Climate change may boost frog disease chytridiomycosis
More changeable temperatures, a consequence of global warming, may be helping to abet the threat that a lethal fungal disease poses to frogs.
Scientists found that when temperatures vary unpredictably, frogs succumb faster to chytridiomycosis, which is killing amphibians around the world.
The animals' immune systems appear to lose potency during unpredictable temperature shifts.
The research is published in Nature Climate Change journal.
Chytridiomycosis, caused by the parasitic fungus Batrachochytrium dendrobatidis (Bd), was identified only in 1998.
It affects frogs and their amphibian relatives - salamanders, and the worm-like caecilians - and has caused a number of species extinctions.
"I'm not convinced that the effect we've discovered could be considered responsible for declines or extinctions in the ways way that the spread of Bd can be considered responsible," said Thomas Raffel, lead scientist on the new research.
"It might be, however, that climate change has sped up the decline or extinction after the parasite arrived," the Oakland University researcher told BBC News.

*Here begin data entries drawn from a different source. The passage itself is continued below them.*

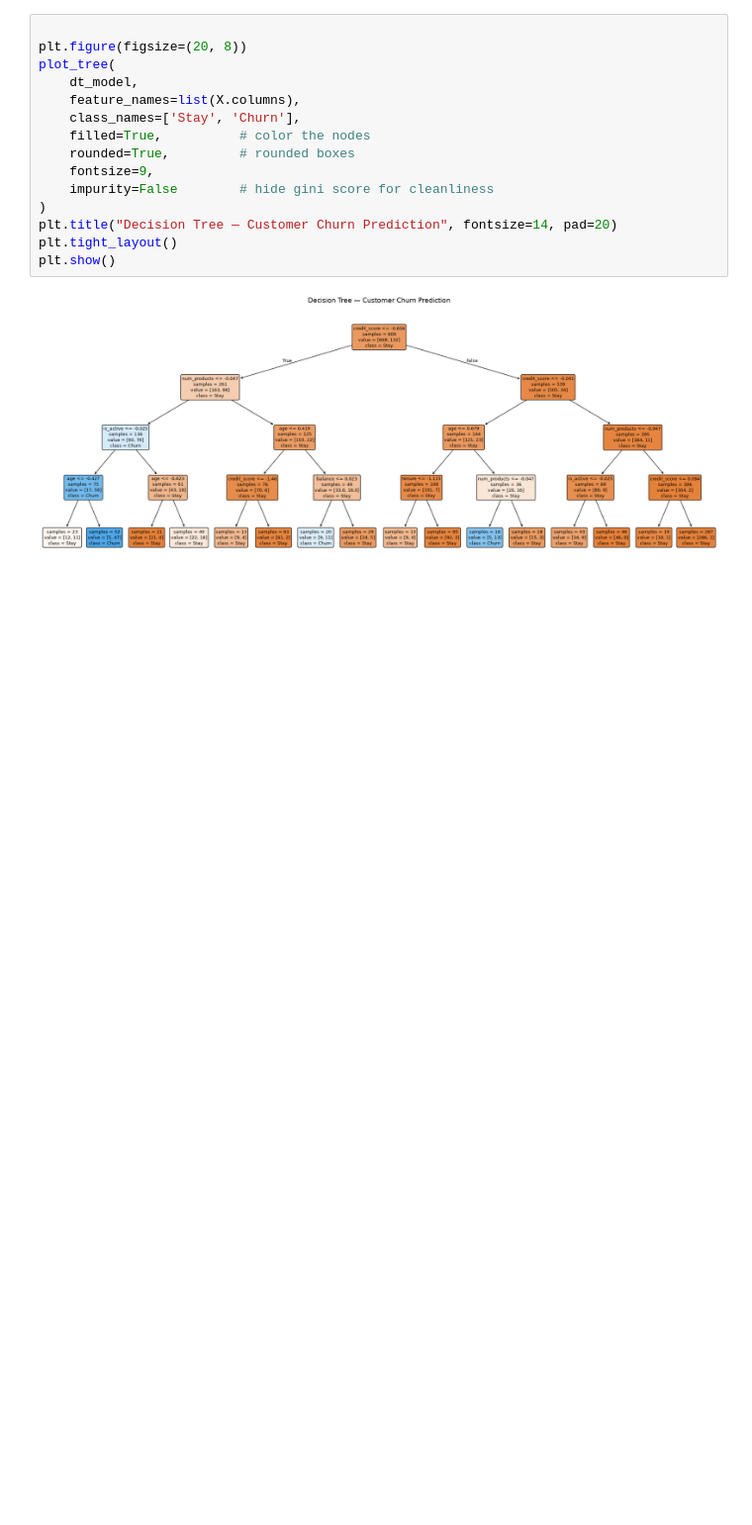
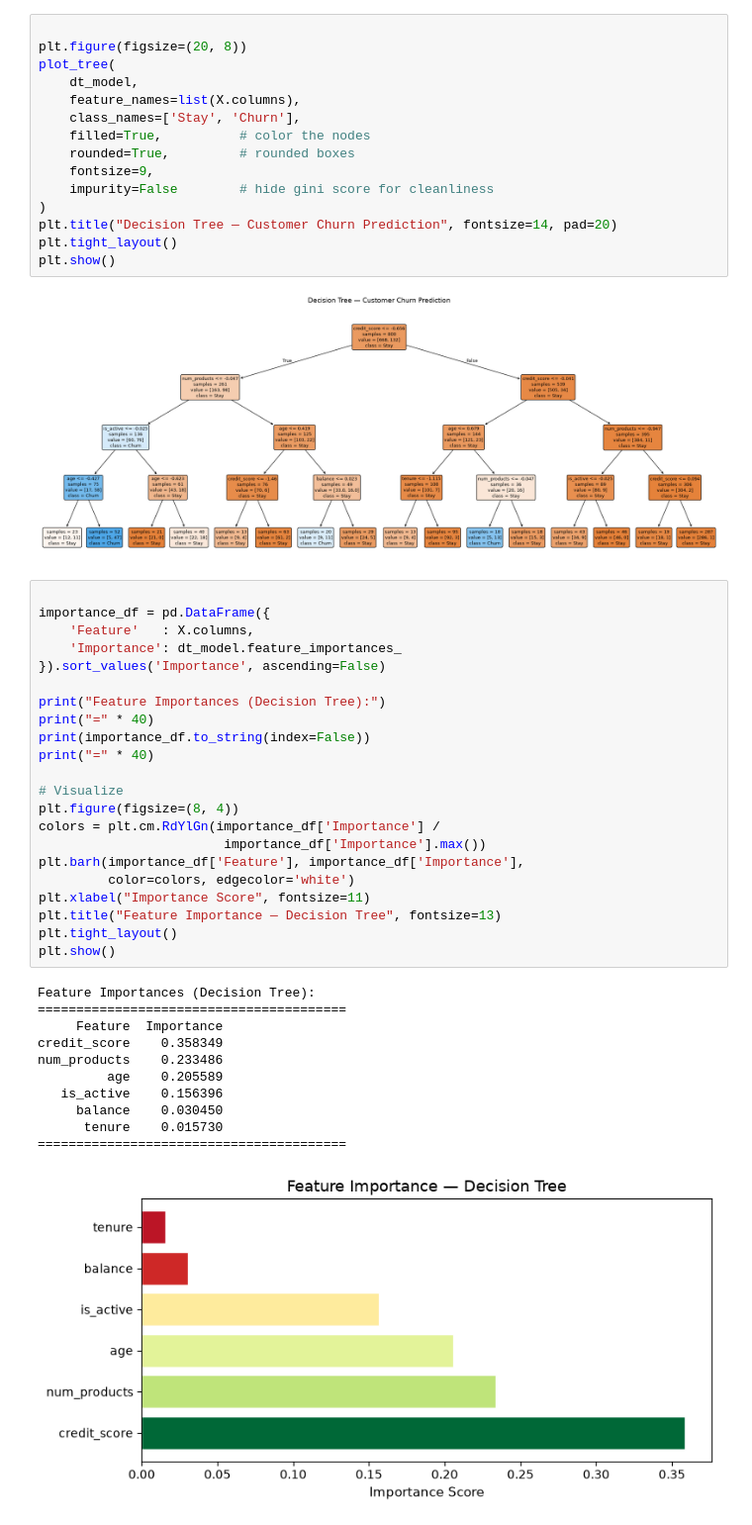
Before and after one commit to pa1nagar/supervise_ml, a Jupyter notebook: project_classification.ipynb, the cells around one changed output. Shown at 99% size. Saved outputs shown, nothing was run; the diff lists cells and outputs as text; blank space fills up the shorter version.

```diff
--- a/project_classification.ipynb
+++ b/project_classification.ipynb
@@ -688,3 +688,37 @@ plt.tight_layout()
 plt.show()
 # %% [output]
 [figure]
+# %%
+
+importance_df = pd.DataFrame({
+    'Feature'   : X.columns,
+    'Importance': dt_model.feature_importances_
+}).sort_values('Importance', ascending=False)
+
+print("Feature Importances (Decision Tree):")
+print("=" * 40)
+print(importance_df.to_string(index=False))
+print("=" * 40)
+
+# Visualize
+plt.figure(figsize=(8, 4))
+colors = plt.cm.RdYlGn(importance_df['Importance'] /
+                        importance_df['Importance'].max())
+plt.barh(importance_df['Feature'], importance_df['Importance'],
+         color=colors, edgecolor='white')
+plt.xlabel("Importance Score", fontsize=11)
+plt.title("Feature Importance — Decision Tree", fontsize=13)
+plt.tight_layout()
+plt.show()
+# %% [output]
+Feature Importances (Decision Tree):
+========================================
+     Feature  Importance
+credit_score    0.358349
+num_products    0.233486
+         age    0.205589
+   is_active    0.156396
+     balance    0.030450
+      tenure    0.015730
+========================================
+[figure, added]
```
Also changed, not shown: parts of 8 cells of this notebook.
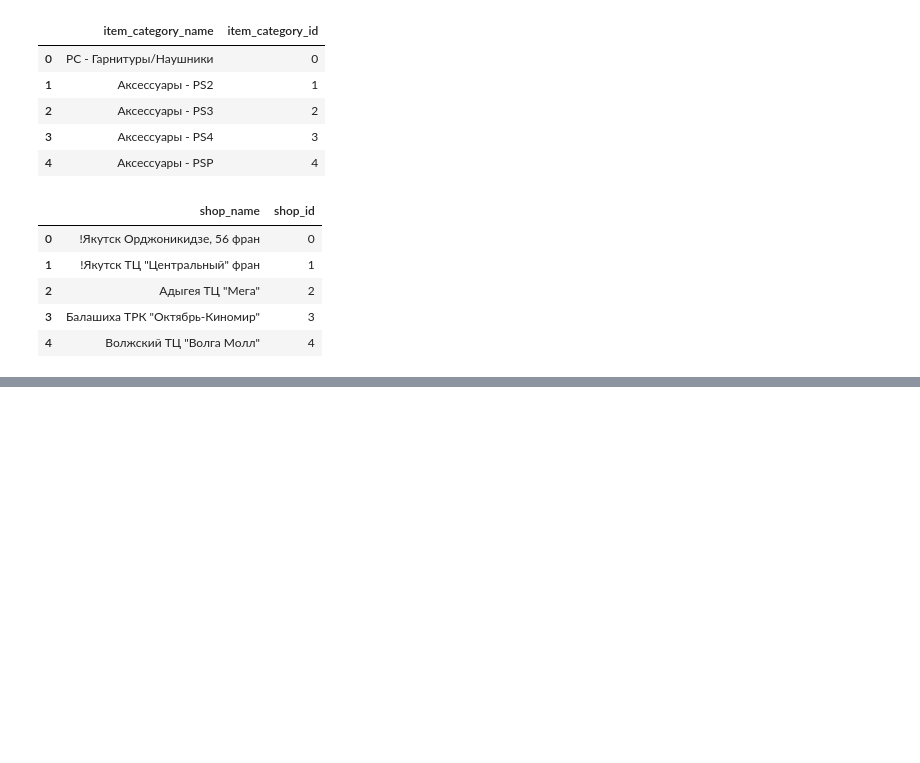
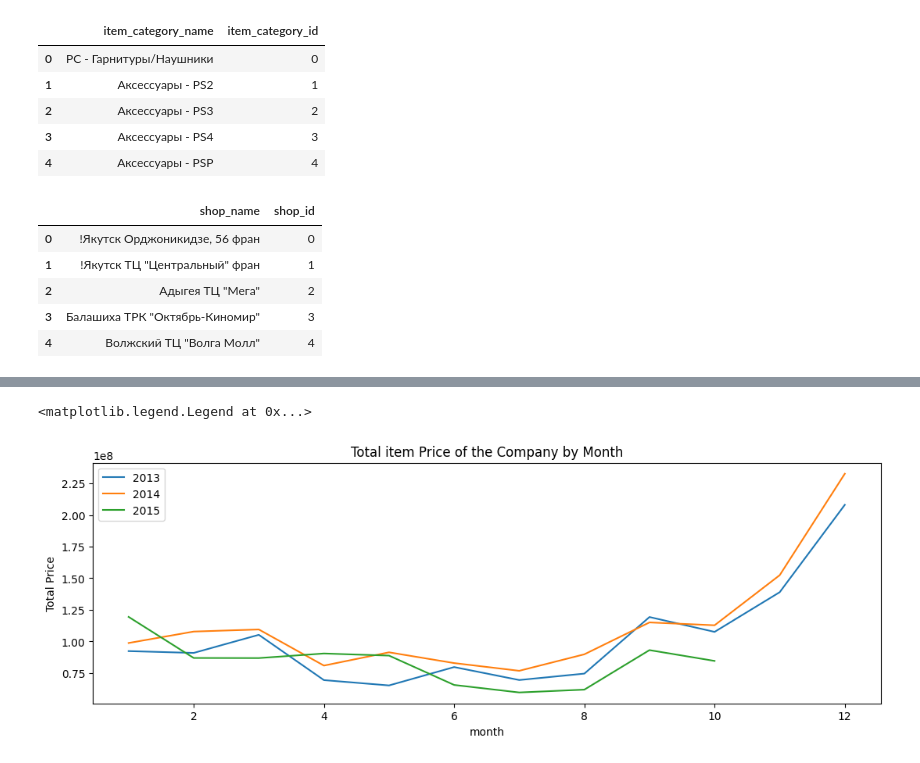
Before and after one commit to sajiaakhter/mec-mini-projects, a Jupyter notebook: FutureSalesPrediction.ipynb, the cells around one changed output, grey strips where cells are left out. Drawn from its saved outputs; the diff is of its cells as text; code cells hidden in the pictures; blank space fills up the shorter version.

```diff
--- a/FutureSalesPrediction.ipynb
+++ b/FutureSalesPrediction.ipynb
@@ -81,0 +149,16 @@ shops.head()
+# %%
+sum_item_pr_year2013 = item_count_year2013.groupby(["month"])["Total_Price"].sum()
+sum_item_pr_year2014 = item_count_year2014.groupby(["month"])["Total_Price"].sum()
+sum_item_pr_year2015 = item_count_year2015.groupby(["month"])["Total_Price"].sum()
+
+fig, ax = plt.subplots(figsize=(13,4))
+plt.title('Total item Price of the Company by Month')
+plt.xlabel('Month')
+plt.ylabel('Total Price')
+sum_item_pr_year2013.plot(ax=ax,label=2013)
+sum_item_pr_year2014.plot(ax=ax,label=2014)
+sum_item_pr_year2015.plot(ax=ax,label=2015)
+plt.legend()
+# %% [output]
+<matplotlib.legend.Legend at 0x...>
+[figure, added]
```
Also changed, not shown: parts of 43 cells of this notebook.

Over the years, various teams of scientists have conducted a whole raft of experiments to find, for example, whether Bd is more active in warm or cold temperatures.